Storms raged across Iowa on day three, and the caravan witnessed both the Greenfield and Carbon tornadoes. They were able to launch two weather balloons before the storms hit southwest Iowa, providing the National Weather Service with data they wouldn’t have had otherwise, as the Omaha station wasn’t able to launch its balloons due to the weather.

Gallus said they had a view of the Carbon tornado that very few others had, as they were so close and visibility was so bad that people farther away couldn’t get a visual. The crew traversed wrecked scenery and roads blocked by trees and other debris while trying to find their way through the damage.

“It’s kind of fun to see a wind turbine taken down by a tornado because I’ve never personally seen that before, or seen one on fire,” Fowkes said.

One student had family in Greenfield whose home was damaged and a tornado that traveled by Ames passed close to where Gallus’ son was, so the group decided to take the rest of the day to recoup at home or in Ames.

The next two days didn’t include chasing. The first was spent driving and the second was filled with visits to the national Storm Prediction Center and Twistex Memorial, both in Oklahoma. The memorial is dedicated to storm chasers who died during a tornado in El Reno in 2013.

While they were down south, the group couldn’t resist a stop to the town made famous by the movie “Twister,” Wakita. They visited the movie museum and launched two weather balloons at the behest of the storm prediction center, one of which Gallus said made it almost to the stratosphere.

When chasing storms later in the day proved unsuccessful for tornado spotting, the crew decided to start making for Joplin, where they would end up spending their last day. Though the group had a rule to not chase storms at night, they witnessed plenty on their embattled drive to Missouri. Supercell storms and tornadoes cut the cars off from their planned routes and even each other for a while. They weren’t able to reach their hotel until nearly 4 a.m.

Remembering the aftermath

With a physically and mentally exhausting week behind them, the students and instructors decided to spend their last day visiting a memorial in Joplin built in memory of the more than 150 people lost in an EF-5 tornado that went through the town in 2011. For Gallus, who had visited the town just a few days after the tornado hit, this visit provided closure.

Maudlin said it was also a very emotional experience for the students, one the instructors helped them work through.

Maudlin had taken a decade-long hiatus from chasing after the El Reno tornado and another tornado resulted in destruction and death. She said she was struggling with the dichotomy of how beautiful and fascinating the phenomena is while still being so destructive. She began chasing again a couple of years ago.

“Our best chasing days are someone else’s worst days, and really trying to facilitate and talk through like big emotions around what they saw and what they experienced is something new for me as an educator,” Maudlin said.

When the class is held again, like the instructors hope to do, the memorials will hold a permanent stop on the group’s travel itinerary.

This trip provided both the students and instructors with new experiences, from weather balloon launches to multi-car chasing to even finding beds to sleep in on the fly.

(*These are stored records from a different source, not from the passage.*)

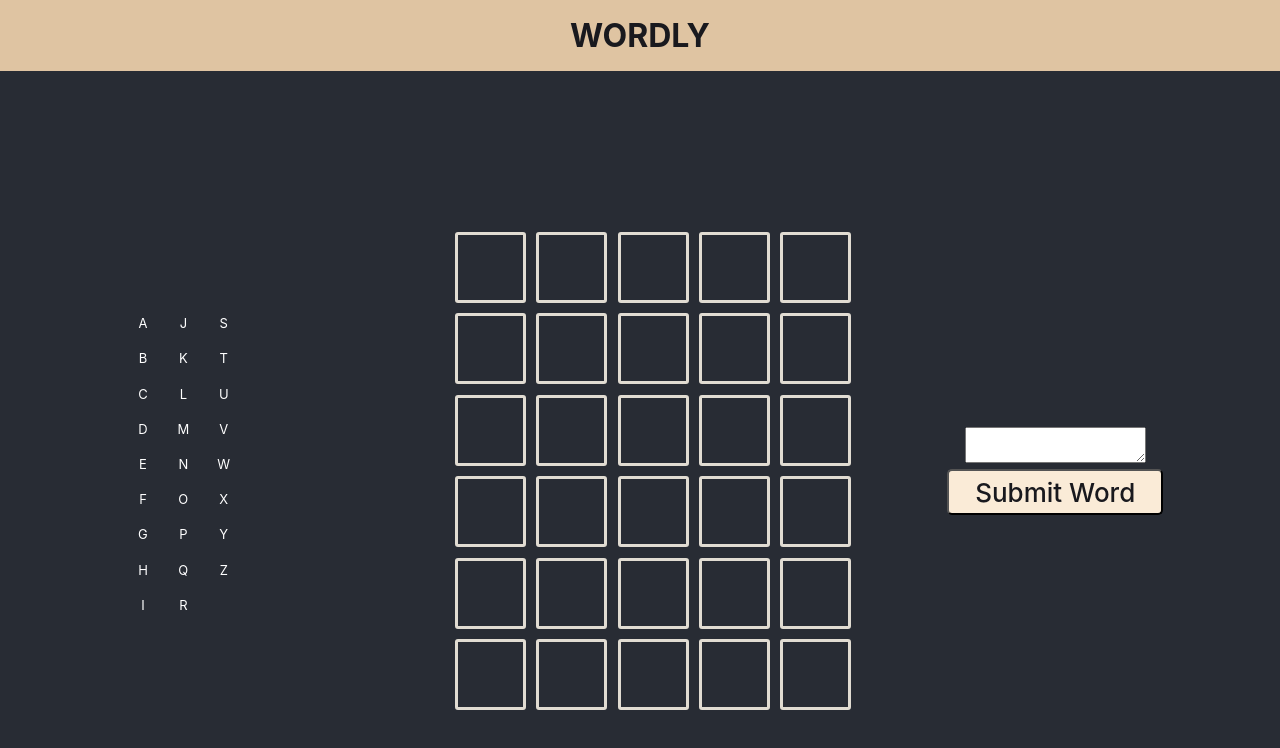
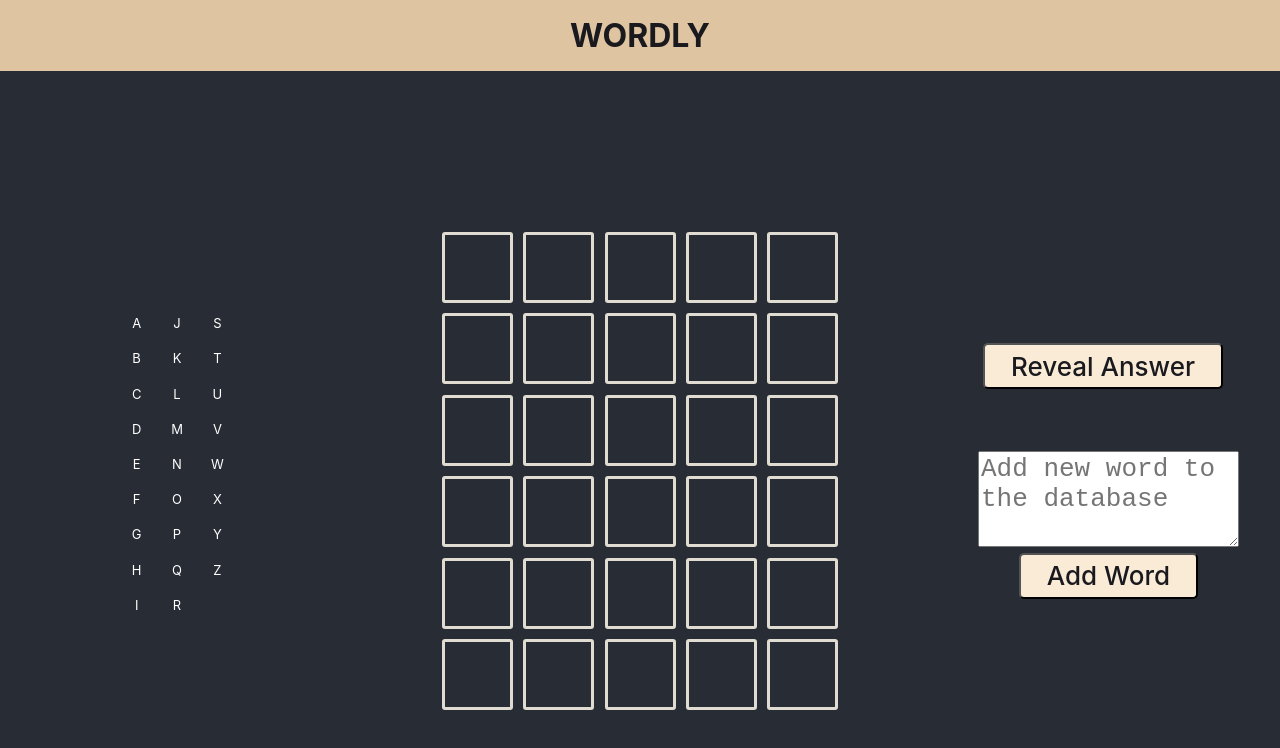
Before and after one commit to mattmluu/MVP, a React (Vite) app in the folder wordly/: page / in a window 1280 px wide. Shown: the top 748 px of the page. Built offline with nearby package versions, Linux system fonts and the light colour scheme; no server answers.

Commit message:
some styling and implementin routes

```diff
--- a/wordly/src/App.jsx
+++ b/wordly/src/App.jsx
@@ -1,5 +1,6 @@
 /* eslint-disable react/react-in-jsx-scope */
 import { useState, useEffect, useRef } from 'react'
+import { motion } from 'framer-motion'
 import axios from 'axios'
 import wordList from './FakeDB'
 import './styles/App.css'
@@ -17,8 +18,8 @@ function App() {
                  'N','O','P','Q','R','S','T','U','V','W','X','Y','Z']
 
   useEffect(() => {
-    axios.get('http://localhost:4000/test/server')
-      .then((result) => console.log(result))
+    axios.get('api/word/secret')
+      .then((result) => setSecretWord(result.data))
       .catch((error) => console.log(error))
   }, [])
 
@@ -84,7 +85,18 @@ function App() {
 
         <Letters />
         <Board userInput={userInput} guessNumber={guessNumber}/>
-        <Form />
+        <div className="Right-side-content">
+          <motion.button
+            id="Answer-reveal-button"
+            onClick={() => {}}
+            whileHover={{ scale: 1.1 }}
+            whileTap={{ scale: 0.9 }}
+          >
+            Reveal Answer
+          </motion.button>
+          <Form />
+        </div>
+
 
       </header>
     </div>
--- a/wordly/src/Form.jsx
+++ b/wordly/src/Form.jsx
@@ -1,24 +1,45 @@
 /* eslint-disable react/react-in-jsx-scope */
 import { useState } from 'react'
 import { motion } from "framer-motion"
+import axios from "axios"
 
 function Form() {
+  const [newWord, setNewWord] = useState('')
+
+  const handleSubmit = (e) => {
+    e.preventDefault()
+    axios.post('api/word/add', { word: newWord })
+      .then((result) => (result))
+      .catch((error) => console.log(error))
+    setNewWord('')
+  }
+
+  const handleChange = (e) => {
+    e.preventDefault()
+    setNewWord(e.target.value.toUpperCase())
+  }
 
   return (
-    <form className="Submission">
+    <form className="Submission" onSubmit={handleSubmit}>
       <div>
-        <textArea
+        <textarea
+          onChange={handleChange}
+          value={newWord}
+          className='Add-word-input'
+          placeholder='Add new word to the database'
+          rows='3'
+          cols='15'
+          maxLength='5'
         />
       </div>
 
       <motion.button
         className="Submit-button"
-        type="button"
-
-        whileHover={{ scale:1.1 }}
-        whileTap={{ scale:0.9 }}
+        type="submit"
+        whileHover={{ scale: 1.1 }}
+        whileTap={{ scale: 0.9 }}
       >
-        Submit Word
+        Add Word
       </motion.button>
     </form>
   )
--- a/wordly/src/styles/App.css
+++ b/wordly/src/styles/App.css
@@ -25,9 +25,12 @@
 }
 
 .Submission {
-  min-width: 20%;
-  max-width: 20%;
-  margin-right: 1em;
+
+  margin: auto;
+  display: flex;
+  justify-content: center;
+  align-items: center;
+  flex-direction: column;
 }
 
 .Word {
@@ -37,7 +40,9 @@
 }
 
 .Board {
-  margin: 1em 0 1em 0;
+  /* margin: 1em 0 1em 0; */
+  align-self: center;
+  margin: 0 auto;
 }
 
 .Coordinate {
@@ -59,9 +64,9 @@
 .Letters {
   display: flex;
   flex-direction: rows;
-  justify-content: baseline;
-  min-width: 20%;
-  max-width: 20%;
+  justify-content: center;
+  min-width: 250px;
+  max-width: 250px;
   margin-left: 2em;
 }
 
@@ -87,6 +92,36 @@
   border-radius: 5px;
 }
 
+.Right-side-content {
+  display: flex;
+  flex-direction: column;
+  justify-content: center;
+  justify-content: space-evenly;
+  align-items: center;
+  min-width: 250px;
+  max-width: 250px;
+  margin-right: 2em;
+}
+
+#Answer-reveal-button {
+  font-family:-apple-system, BlinkMacSystemFont, 'Segoe UI', Roboto,
+  Oxygen, Ubuntu, Cantarell, 'Open Sans', 'Helvetica Neue', sans-serif;
+  font-stretch: expanded;
+  font-weight: 500;
+  color: rgb(25, 25, 30);
+  padding: .2em;
+  padding-left: 1em;
+  padding-right: 1em;
+  font-size: calc(10px + 2vmin);
+  background-color: antiquewhite;
+  border-radius: 5px;
+  margin-bottom: 25%;
+}
+
+.Add-word-input {
+  font-size: xx-large;
+}
+
 button {
   font-size: calc(10px + 2vmin);
   background-color: antiquewhite;
--- a/wordly/vite.config.js
+++ b/wordly/vite.config.js
@@ -2,6 +2,16 @@ import { defineConfig } from 'vite'
 import react from '@vitejs/plugin-react'
 
 // https://vitejs.dev/config/
+//this gave me brain damage
 export default defineConfig({
+  server: {
+    proxy: {
+      '/api': {
+        target: 'http://localhost:4000',
+        changeOrigin: true,
+        rewrite: (path) => path.replace(/^\/api/, '')
+      },
+    }
+  },
   plugins: [react()]
 })
```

While he’d seen many tornadoes before this trip and will continue to chase in the future, Fowkes said every tornado he witnesses makes him realize just how small we are, and how much farther we need to go to understand this phenomenon.

“Everybody I think has a different experience next to a tornado and every tornado I see now it just reinforces the fact (that) we’ve got to spend the time, we’ve got to put forward the effort and figure out what’s going on with these things,” Fowkes said.